------ Record set

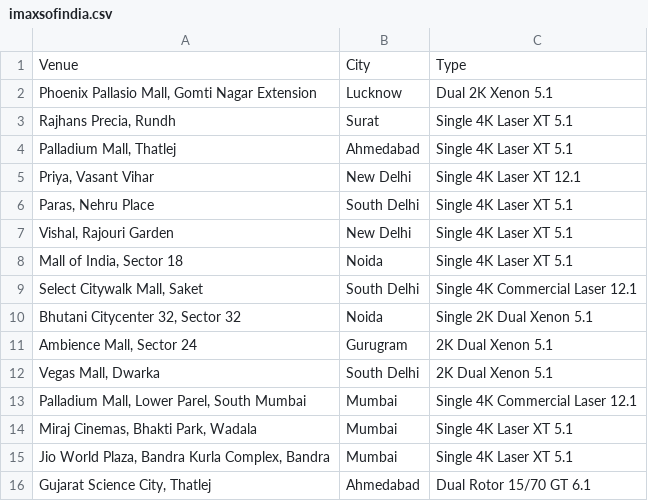
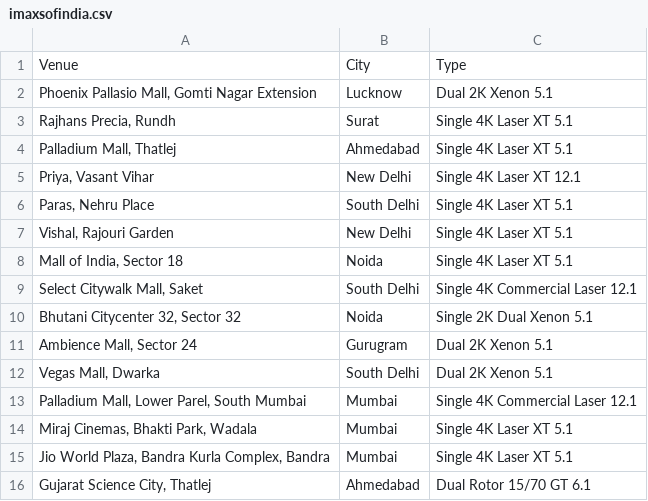
Before and after one commit to shreytyagi/shreytyagi, a CSV file: data/imaxsofindia.csv, drawn as a sheet.

```diff
--- a/data/imaxsofindia.csv
+++ b/data/imaxsofindia.csv
@@ -10,4 +10,4 @@
 "Bhutani Citycenter 32, Sector 32","Noida","Single 2K Dual Xenon 5.1"
-"Ambience Mall, Sector 24","Gurugram","2K Dual Xenon 5.1"
-"Vegas Mall, Dwarka","South Delhi","2K Dual Xenon 5.1"
+"Ambience Mall, Sector 24","Gurugram","Dual 2K Xenon 5.1"
+"Vegas Mall, Dwarka","South Delhi","Dual 2K Xenon 5.1"
 "Palladium Mall, Lower Parel, South Mumbai","Mumbai","Single 4K Commercial Laser 12.1"
```
Also changed, not shown: 1 other file.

------------

**Task description**
Omit all pictures and repeat the rest of the records verbatim.

**Problem solution**
Before and after one commit to shreytyagi/shreytyagi, a CSV file: data/imaxsofindia.csv, drawn as a sheet.

```diff
--- a/data/imaxsofindia.csv
+++ b/data/imaxsofindia.csv
@@ -10,4 +10,4 @@
 "Bhutani Citycenter 32, Sector 32","Noida","Single 2K Dual Xenon 5.1"
-"Ambience Mall, Sector 24","Gurugram","2K Dual Xenon 5.1"
-"Vegas Mall, Dwarka","South Delhi","2K Dual Xenon 5.1"
+"Ambience Mall, Sector 24","Gurugram","Dual 2K Xenon 5.1"
+"Vegas Mall, Dwarka","South Delhi","Dual 2K Xenon 5.1"
 "Palladium Mall, Lower Parel, South Mumbai","Mumbai","Single 4K Commercial Laser 12.1"
```
Also changed, not shown: 1 other file.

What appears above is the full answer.